We can view simplicity as things being too simple. We dismiss them or we lack the patience to follow the methods and routines that will develop the skills and knowhow to facilitate the improvement we seek.
Improvement tends not to happen in quantum leaps and step changes. It generally happens through very small iterations – often imperceptible. The power in this is that the small, and ideally daily, accumulation of iterations result in a compounding effect.
From an organisational perspective the more that individual people practice a learning and improvement mindset the compounding effect grows to a critical mass. This gains momentum and velocity as more people engage, taking ownership and responsibility of the improvement process. The ownership of this process also means that over time improvement routines become habitual. This is key to sustaining them over the long term.
Necessity Often Drives Improvement
The well-known proverb ‘necessity is the mother of invention’ says it all. Innovation is about constantly challenging ourselves to find a way froward with the resources we have at our disposal. Throughout human history we have found a way to do amazing things against the odds – it just took clear objectives, a willingness to learn and the patience to try and to fail repeatedly through experimentation until improvement was found.
Consider the sublime example of Thomas Edison’s pursuit of a practical and affordable light bulb for domestic use. He famously tested over 6000 filament materials and executed approximately 1200 experiments to make this breakthrough.
We also have ridiculous examples: Takeru Kobayashi smashed the Nathans Coney Island hotdog eating record in 2001 by eating 50 hotdogs in 12 minutes, doubling the previous record of 25. He did so by refining and focussing his competitive eating process so that he could simply eat 1 hotdog more easily.
The Overlap of Stoicism and Lean
We must never underestimate the power of the small, simple things. It is the cumulative effect of those small things practiced repeatedly that build the foundation for learning, sustainable success and mastery. Marcus Aurelius in Meditations states, “the impediment to action advances action, what stands in the way becomes the way”
What the great, stoic philosopher king means is that we must never give up. We must always challenge ourselves to view difficult circumstances and problems from multiple perspectives. We must always use these situations as opportunities to embrace discomfort and fear with a positive mindset.

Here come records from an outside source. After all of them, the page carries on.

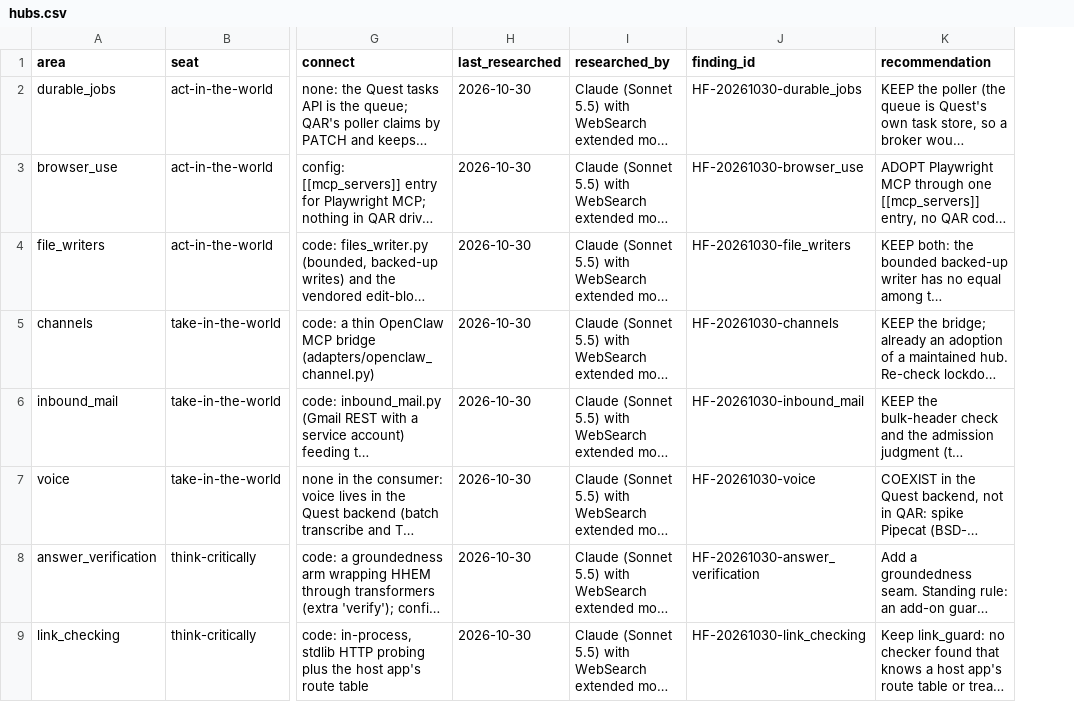
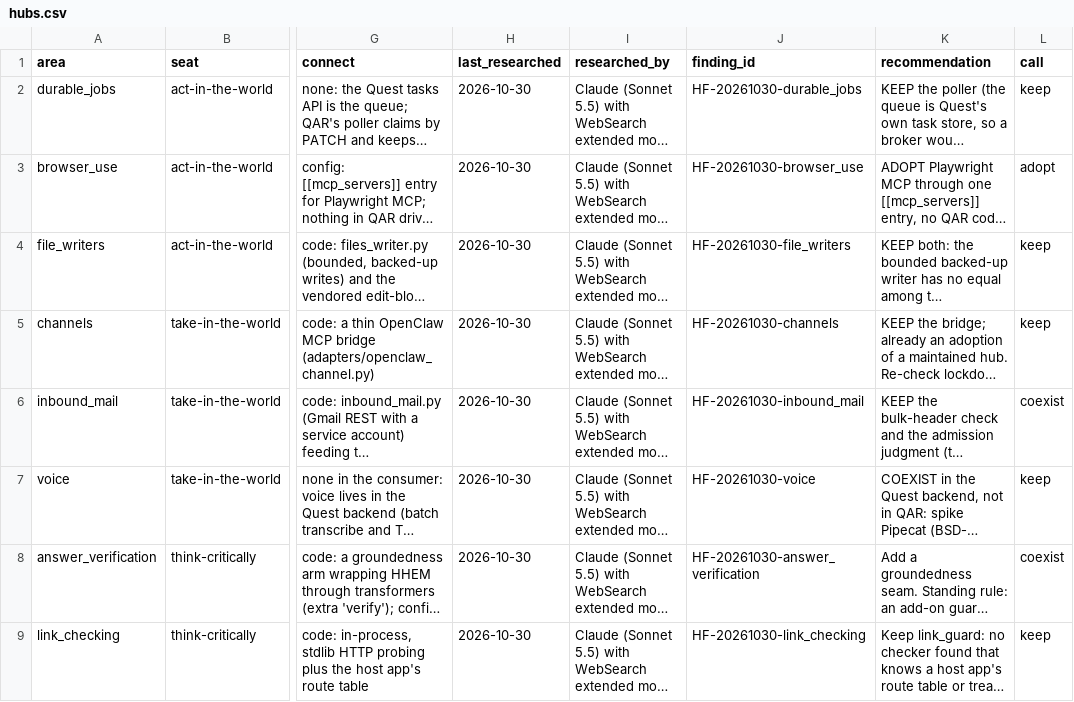
Before and after one commit to SpiritualData/ai-hub-of-hubs-structure, a CSV file: hubofhubs/registry/hubs.csv, drawn as a sheet; only a part is shown, gaps mark what is left out; long unchanged cells end in …; the diff names each change by its address in the sheet, - before the commit and + after, or states it on an @@ line.

```diff
--- a/hubofhubs/registry/hubs.csv
+++ b/hubofhubs/registry/hubs.csv
+column L (call), rows 2-9: keep | adopt | keep | keep | coexist | keep | coexist | keep
```
Also changed, not shown: 11 other files.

We must grow and learn as teams and individuals rather than avoid them or seek the easy way out. We must aim to see things clearly, objectively and calmly. This can be only be done by taking the time to understand the current state of the process or the specific problem we are trying to solve.
In this way we can clearly define the objectives we are moving towards.
Keeping Lean Simple with PDCA
It is human instinct to want to solve problems quickly and easily rather than critically thinking it through. This often means we jump to conclusions and solutions without fully understanding the current situation or nature of the problem we face.
Part of this understanding has to be gained through experimentation and the learning process that comes from well designed experiments. Add to that a structured process of execution and you have Plan, Do, Check, Adjust (PDCA) methodology.
The moral of the story is that the most elegant and effective solutions to a problem are often the most simple solutions. These are typically found through blind luck or through executing a methodical approach to reaching a particular outcome or objective.
In our process environments, we must seek to harness the power of PDCA and Lean thinking daily through the engagement and ownership of our people at the frontline (the subject matter experts) then we are in a position to innovate and learn and improve – quickly.
Consider the Whole C.I. Framework, Not Just a Locally Optimised ‘Island’
Developing a Tiered Daily Management system that can handle the full PDCA loop is a top priority – but that requires us to view continuous improvement holistically. For any process to not only be sustained, but to thrive, it must be supported by adjacent processes and systems. So when implementing Lean consider how tools like Leader Standard Work, standardised problem solving techniques, and Standard Operating Procedures can bolster your efforts.
The schematic below of the TeamAssurance platform below shows how we designed an interconnected platform that avoids disconnected ‘Point Solutions’ (digital or analog) that do not help, and or even act as barriers, to achieving your organisation objectives.
Want to explore how digital-aids to Lean tools help keep things simple and effective? If you’re a Business in need, or a Consultant with clients in need, contact us for a demonstration of the TeamAssurance platform today.